The anniversary rifle features the X-Mark Pro trigger, which is user adjustable. Simply remove the barreled action from the stock and turn the Allen screw in the face of the smooth trigger to change the weight.
My sample arrived with a heavy trigger pull of nearly eight pounds. I put two full turns on the adjustment screw and had the X-Mark Pro registering just shy of five pounds on my Lyman digital scale. It broke relatively cleanly with just a hint of creep.
For testing I mounted a Nikon Monarch 2.5-10×42 in medium rings. I used medium because when I tried low rings, the objective bell made contact with the rear sight ramp. Now, I could’ve detached the rear sight, but I thought it appropriate to set it up like a hunter would’ve in the 1960s.
There were no surprises at the range. The rifle shot well with everything but Hornady 139-grain SST Superformance. For some reason it really hated that load, and since I’d already run about 70 rounds through the rifle at that point and had had enough of magnum recoil, I stopped after two groups. The tightest group of the day was a 0.55-inch three-shot cluster courtesy of Hornady 139-grain GMX.
Overall, the rifle was more than acceptably accurate, just what you’d expect from a Model 700. Despite my whine about recoil, the gun’s eight-pound stripped weight, combined with the old-school recoil pad, made the rifle relatively comfortable to shoot.
I had only two gripes from my single day at the range, unfortunately a too-short time frame mandated by press deadlines. One, the hinged floorplate kept popping open. However, Remington jumped through a lot of hoops to get us the rifle in time to make this issue, and Lundgren told me that while the barreled action came off the manufacturing floor, the gun was assembled as a pre-production prototype by the engineering department. Had the rifle gone through the standard assembly process, this glitch surely would’ve been caught by quality control inspectors.
Second, as adjusted the Allen screw on the X-Mark Pro trigger protruded from the trigger face. It didn’t interfere with anything or cause any problems, but I found it annoying. I should’ve experimented with the adjustment screw to see if it was possible to get the pull I wanted without the screw protruding, but, alas, I had to box up the rifle immediately after testing and ship it to Intermedia Outdoors HQ for cover photography.
While I’ve hunted with scads of rifles over the years—Winchesters, Kimbers, Sakos, Rugers, Weatherbys, Brownings and more—I love the lines of the 700, its consistent accuracy, the smoothness of its push-feed action.
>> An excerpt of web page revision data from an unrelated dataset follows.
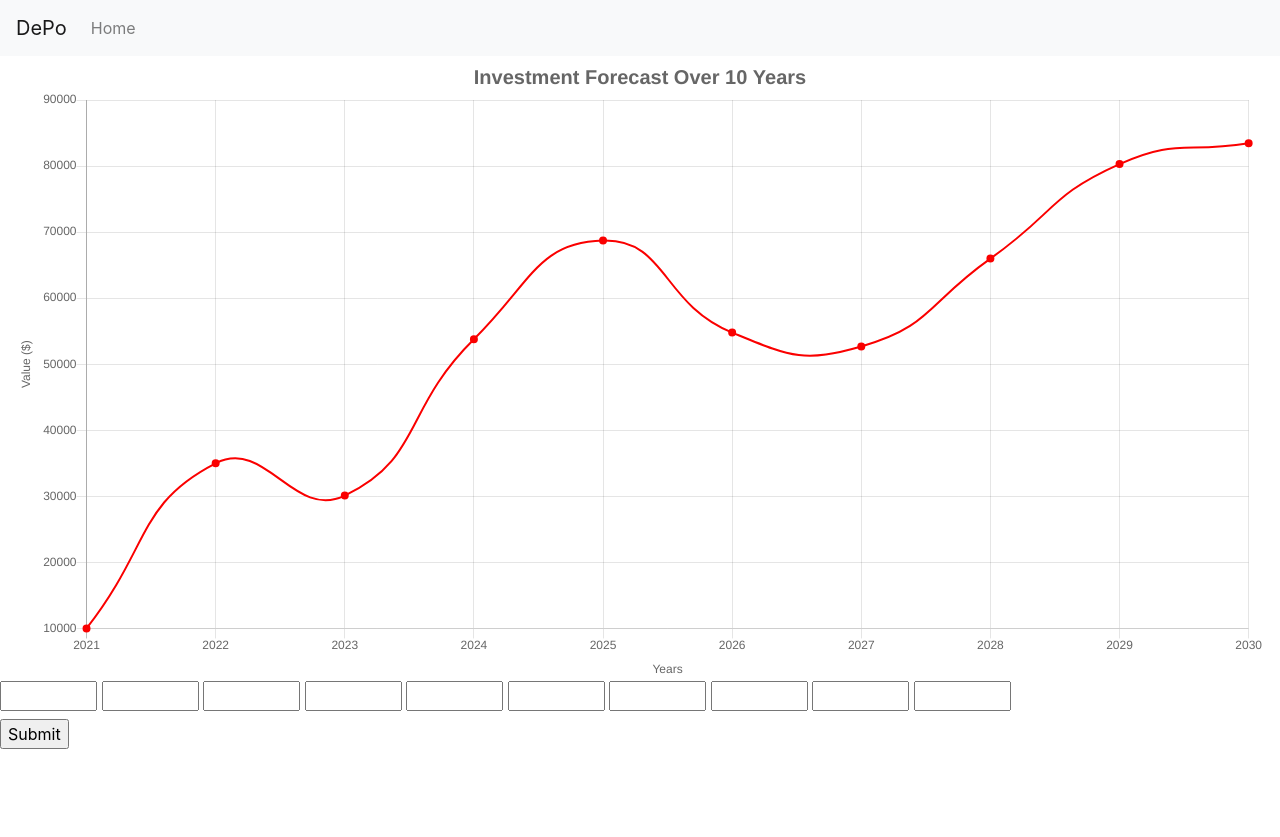
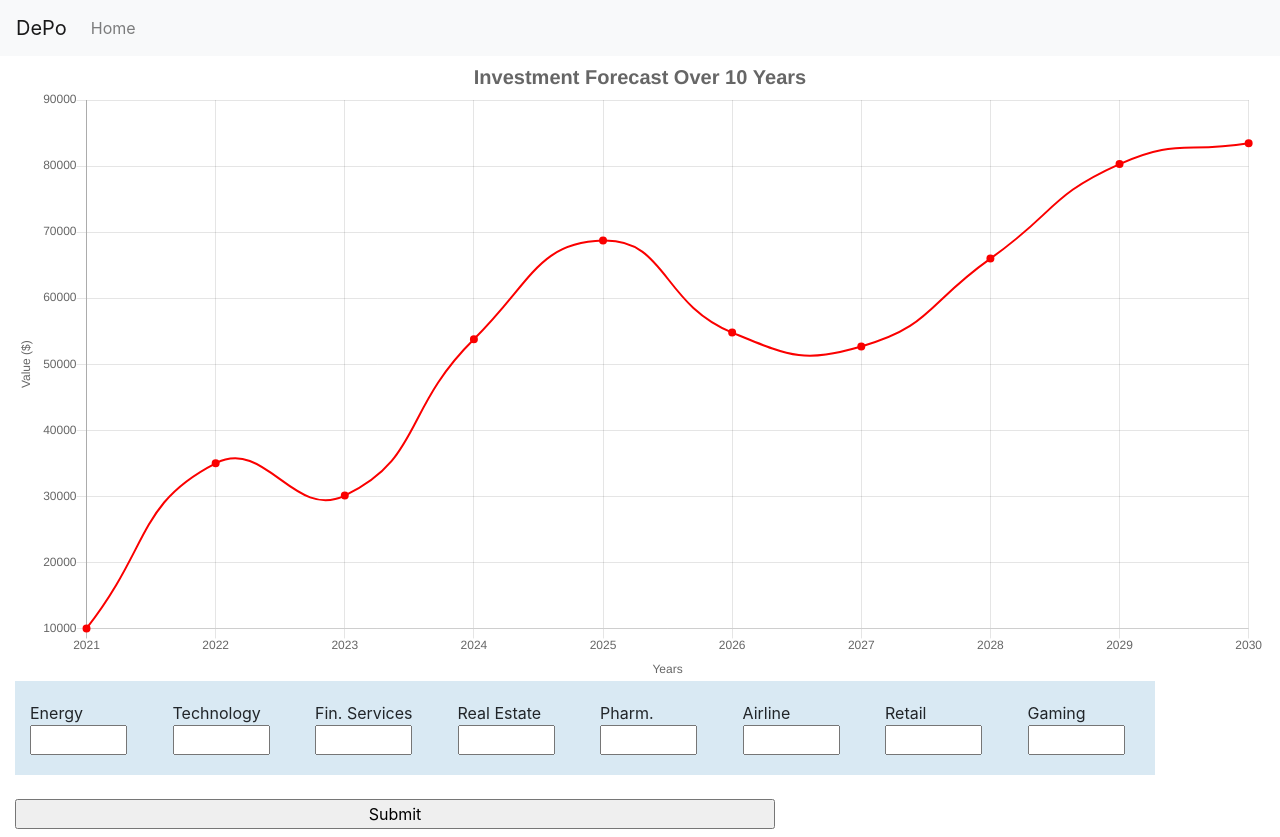
Before and after one commit to rashelrr/gs-summit-group-26, a React (Create React App) app in the folder Goldman Sachs/Forecaster/eng-possibilities-svcs-tests/src/main/java/com/investing/UI/: page / in a window 1280 px wide. Before the commit the page ends 800 px from the top, so only its background shows below. Built offline with nearby package versions, Linux system fonts and the light colour scheme.

Commit message:
formatting

```diff
--- a/Goldman Sachs/Forecaster/eng-possibilities-svcs-tests/src/main/java/com/investing/UI/public/index.html
+++ b/Goldman Sachs/Forecaster/eng-possibilities-svcs-tests/src/main/java/com/investing/UI/public/index.html
@@ -30,21 +30,46 @@
   <div id="root"></div>
 
   <form>
-    <div>
+    <div1 class=col-md-8 mx-auto">
       <label>
+        <div class="container">
+          <div class="row">
+            <div class="col-sm">
+              Energy
               <input type="number" name="num" min="0" max="100"/>
+            </div>
+            <div class="col-sm">
+              Technology
               <input type="number" name="num" min="0" max="100"/>
+            </div>
+            <div class="col-sm">
+              Fin. Services
               <input type="number" name="num" min="0" max="100"/>
+            </div>
+            <div class="col-sm">
+              Real Estate
               <input type="number" name="num" min="0" max="100"/>
+            </div>
+            <div class="col-sm">
+              Pharm.
               <input type="number" name="num" min="0" max="100"/>
+            </div>
+            <div class="col-sm">
+              Airline
               <input type="number" name="num" min="0" max="100"/>
+            </div>
+            <div class="col-sm">
+              Retail
               <input type="number" name="num" min="0" max="100"/>
+            </div>
+            <div class="col-sm">
+              Gaming
               <input type="number" name="num" min="0" max="100"/>
-        <input type="number" name="num" min="0" max="100"/>
-        <input type="number" name="num" min="0" max="100"/>
-      </label>
             </div>
-    <input type="submit" value="Submit" />
+          </div>
+        </div>
+        <br>
+    <input class="col-md-8 mx-auto" type="submit" value="Submit" />
   </form>
   <!-- <canvas id="chart" width="400" height="400"></canvas> -->
 
--- a/Goldman Sachs/Forecaster/eng-possibilities-svcs-tests/src/main/java/com/investing/UI/src/index.css
+++ b/Goldman Sachs/Forecaster/eng-possibilities-svcs-tests/src/main/java/com/investing/UI/src/index.css
@@ -11,3 +11,9 @@ code {
   font-family: source-code-pro, Menlo, Monaco, Consolas, 'Courier New',
     monospace;
 }
+
+.container {
+  /* height:auto; */
+  padding-block: 20px;
+  background-color: rgb(217, 233, 243);
+}
```
Also changed, not shown: Goldman Sachs/Forecaster/eng-possibilities-svcs-tests/src/main/java/com/investing/UI/src/pages/Forecaster/index.js (line endings or trailing spaces). Lines whose indentation alone changed are shown as unchanged.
And I don’t care what anybody says: The two-position safety is fine just the way it is.
I think Remington did an excellent job with its anniversary 700. I’d be proud to own one, and I wouldn’t hesitate for a second to take it afield—although I’d pick and choose what hunts I’d take it on because, hey, it’s a special rifle that I wouldn’t want to see go bouncing down a sheep mountain.
If you have a soft spot for Model 700s and recognize its important place in firearms history—and that goes for the 7mm Remington Magnum chambering as well—I suggest you get down to your local dealer and put in your order. Because at the end of 2012, the Model 700 BDL 50th Anniversary Edition will be history too.
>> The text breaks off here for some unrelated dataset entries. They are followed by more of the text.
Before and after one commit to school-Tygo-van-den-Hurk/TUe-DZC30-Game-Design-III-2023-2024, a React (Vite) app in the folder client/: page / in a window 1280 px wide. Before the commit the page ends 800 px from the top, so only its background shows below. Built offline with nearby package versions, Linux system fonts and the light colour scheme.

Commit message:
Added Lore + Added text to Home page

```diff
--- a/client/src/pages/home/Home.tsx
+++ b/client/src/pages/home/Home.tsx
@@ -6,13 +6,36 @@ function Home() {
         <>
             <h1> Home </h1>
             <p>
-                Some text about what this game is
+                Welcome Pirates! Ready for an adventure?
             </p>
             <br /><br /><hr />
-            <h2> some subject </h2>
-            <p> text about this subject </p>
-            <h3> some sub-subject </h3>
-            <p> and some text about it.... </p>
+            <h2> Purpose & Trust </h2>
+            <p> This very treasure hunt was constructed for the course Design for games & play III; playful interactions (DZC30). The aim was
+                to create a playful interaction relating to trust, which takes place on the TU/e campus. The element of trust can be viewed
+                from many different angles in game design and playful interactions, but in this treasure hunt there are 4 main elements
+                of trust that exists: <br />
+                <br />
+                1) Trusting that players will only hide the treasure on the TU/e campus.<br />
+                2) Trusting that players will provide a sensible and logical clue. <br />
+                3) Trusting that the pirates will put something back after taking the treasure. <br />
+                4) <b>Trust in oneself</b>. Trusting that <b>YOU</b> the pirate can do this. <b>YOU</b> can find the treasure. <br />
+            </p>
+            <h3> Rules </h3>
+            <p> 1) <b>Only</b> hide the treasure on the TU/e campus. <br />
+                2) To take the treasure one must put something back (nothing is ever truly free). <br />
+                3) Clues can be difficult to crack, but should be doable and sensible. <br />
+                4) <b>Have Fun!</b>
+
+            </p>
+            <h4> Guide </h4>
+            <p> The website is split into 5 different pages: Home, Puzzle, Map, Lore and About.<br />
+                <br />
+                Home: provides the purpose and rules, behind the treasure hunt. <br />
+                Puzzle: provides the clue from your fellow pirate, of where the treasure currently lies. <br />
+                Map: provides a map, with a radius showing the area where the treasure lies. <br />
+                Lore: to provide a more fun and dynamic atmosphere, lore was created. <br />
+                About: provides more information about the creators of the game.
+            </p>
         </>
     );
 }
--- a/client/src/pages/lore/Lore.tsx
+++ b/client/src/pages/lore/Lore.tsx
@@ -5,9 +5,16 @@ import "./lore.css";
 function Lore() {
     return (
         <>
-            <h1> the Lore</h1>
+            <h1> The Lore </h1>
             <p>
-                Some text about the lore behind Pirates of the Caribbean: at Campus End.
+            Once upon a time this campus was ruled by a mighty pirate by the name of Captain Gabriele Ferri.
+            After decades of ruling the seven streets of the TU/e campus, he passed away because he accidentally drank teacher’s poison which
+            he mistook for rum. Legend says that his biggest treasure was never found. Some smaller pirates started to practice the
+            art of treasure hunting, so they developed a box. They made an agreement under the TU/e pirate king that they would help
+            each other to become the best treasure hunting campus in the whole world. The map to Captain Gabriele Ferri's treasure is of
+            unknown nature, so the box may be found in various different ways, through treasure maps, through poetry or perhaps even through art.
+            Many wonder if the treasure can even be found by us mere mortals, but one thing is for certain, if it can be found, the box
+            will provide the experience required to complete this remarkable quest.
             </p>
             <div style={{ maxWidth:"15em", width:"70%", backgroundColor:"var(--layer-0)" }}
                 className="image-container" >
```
- Type: push-feed bolt-action centerfire
- Caliber: 7mm Rem. Mag.
- Capacity: 3+1 hinged floorplate
- Barrel: 24 in., 1:9.25 twist
- Overall length: 44.5 in.
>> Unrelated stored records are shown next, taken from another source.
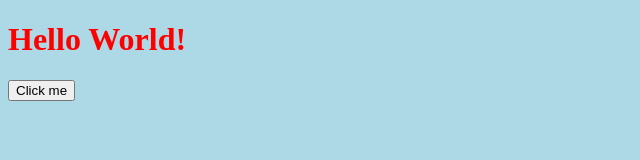
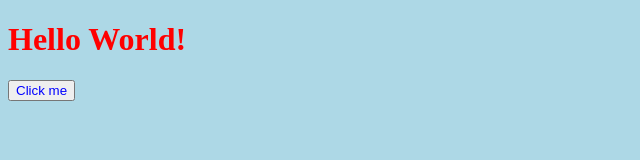
Before and after one commit to graffitijr/noahrich2028.github.io, a plain HTML site: page index.html in a window 1280 px wide. Shown: the full height of the page, 0-640 px from the left. Drawn offline with Linux system fonts and the light colour scheme.

Commit message:
Update index.html

```diff
--- a/index.html
+++ b/index.html
@@ -9,6 +9,9 @@
     }
     h1 {
       color: red;
+    }
+    button {
+      color: blue;
     }
   </style>
 </head>
```
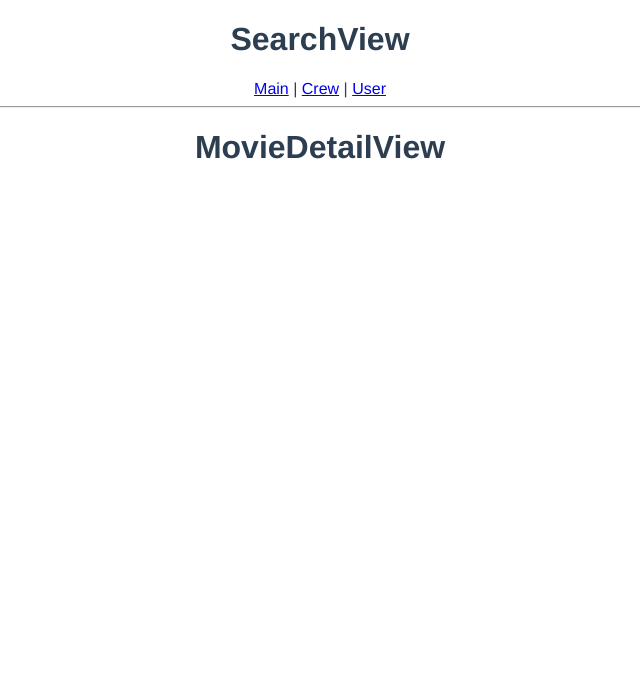
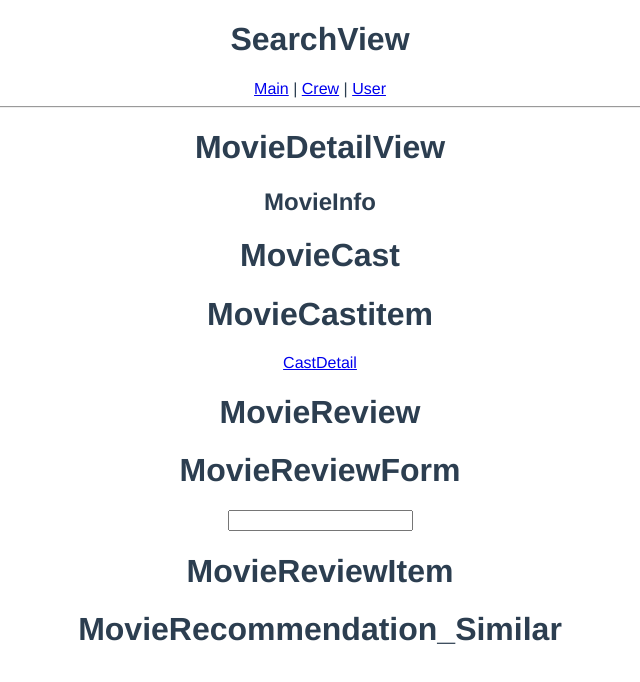
Before and after one commit to holawan/EIVOM, a Vue app in the folder final-pjt-front/: page /moviedetail in a window 1280 px wide. Shown: the top 682 px of the page, without its empty margins (320-960 px from the left). Built offline with nearby package versions, Linux system fonts and the light colour scheme.

Commit message:
[FEAT] MovieDetailView

```diff
--- /dev/null
+++ b/final-pjt-front/src/components/MovieCast.vue
@@ -0,0 +1,22 @@
+<template>
+  <div>
+    <h1>MovieCast</h1>
+    <movie-cast-item></movie-cast-item>
+  </div>
+</template>
+
+<script>
+import MovieCastItem from './MovieCastItem.vue'
+
+export default {
+  name:'MovieCast',
+  components:{
+    MovieCastItem,
+  }
+
+}
+</script>
+
+<style>
+
+</style>
--- /dev/null
+++ b/final-pjt-front/src/components/MovieCastItem.vue
@@ -0,0 +1,16 @@
+<template>
+  <div>
+    <h1>MovieCastitem</h1>
+    <router-link :to="{ name: 'CastDetail' }">CastDetail</router-link>
+  </div>
+</template>
+
+<script>
+export default {
+  name:'MovieCastItem',
+}
+</script>
+
+<style>
+
+</style>
--- /dev/null
+++ b/final-pjt-front/src/components/MovieRecSimilar.vue
@@ -0,0 +1,16 @@
+<template>
+  <div>
+    <h1>MovieRecommendation_Similar</h1>
+  </div>
+</template>
+
+<script>
+
+export default {
+  name:'MovieRecSimilar',
+}
+</script>
+
+<style>
+
+</style>
--- /dev/null
+++ b/final-pjt-front/src/components/MovieReview.vue
@@ -0,0 +1,25 @@
+<template>
+  <div>
+    <h1>MovieReview</h1>
+    <movie-review-form></movie-review-form>
+    <movie-review-item></movie-review-item>
+  </div>
+</template>
+
+<script>
+import MovieReviewForm from './MovieReviewForm.vue'
+import MovieReviewItem from './MovieReviewItem.vue'
+
+export default {
+  name:'MovieReview',
+  components:{
+    MovieReviewForm,
+    MovieReviewItem,
+  }
+
+}
+</script>
+
+<style>
+
+</style>
--- /dev/null
+++ b/final-pjt-front/src/components/MovieReviewForm.vue
@@ -0,0 +1,29 @@
+<template>
+  <div>
+    <h1>MovieReviewForm</h1>
+    <input type="text" @keyup.enter="inputMovieReview" v-model="movieReview">
+  </div>
+</template>
+
+<script>
+export default {
+  name:'MovieReviewForm',
+  data(){
+    return {movieReview:''}
+  },
+  methods:{
+    inputMovieReview(){
+      const newReview = this.movieReview
+      if (newReview){
+        console.log('새 리뷰!!!')
+        this.movieReview = ''
+      }
+    }
+  }
+
+}
+</script>
+
+<style>
+
+</style>
--- /dev/null
+++ b/final-pjt-front/src/components/MovieReviewItem.vue
@@ -0,0 +1,15 @@
+<template>
+  <div>
+    <h1>MovieReviewItem</h1>
+  </div>
+</template>
+
+<script>
+export default {
+  name:'MovieReviewItem',
+}
+</script>
+
+<style>
+
+</style>
--- a/final-pjt-front/src/views/MovieDetailView.vue
+++ b/final-pjt-front/src/views/MovieDetailView.vue
@@ -1,12 +1,27 @@
 <template>
   <div>
     <h1>MovieDetailView</h1>
+    <h2>MovieInfo</h2>
+    <movie-cast></movie-cast>
+    <movie-review></movie-review>
+    <movie-rec-similar></movie-rec-similar>
   </div>
 </template>
 
 <script>
+import MovieCast from '@/components/MovieCast.vue'
+import MovieReview from '@/components/MovieReview.vue'
+import MovieRecSimilar from '@/components/MovieRecSimilar.vue'
+
+
 export default {
   name: 'MovieDetailView',
+  components:{
+    MovieCast,
+    MovieReview,
+    MovieRecSimilar,
+
+  }
 }
 </script>
 
```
- Weight: 8 lb.
- Stock: satin-finished Grade B walnut Monte Carlo with ventilated recoil pad
- Finish: satin blue
- Trigger: X-Mark Pro adjustable; 4 lb. 10 oz. as tested
- Safety: 2-position lever; action can be cycled on Safe
- Sights: adjustable ramp rear, hooded front with painted white bead
- Price: $1,399
- Manufacturer: Remington
- Smallest avg. group: 140 gr. Remington Core-Lokt—0.96 in.
- Largest avg. group: 160 gr. Remington Swift A-Frame—1.49 in.
- Avg. of all ammo tested (4 types)—1.22 in.
- Notes: Accuracy results are the averages of three three-shot groups at 100 yards from a Caldwell Fire Control rest.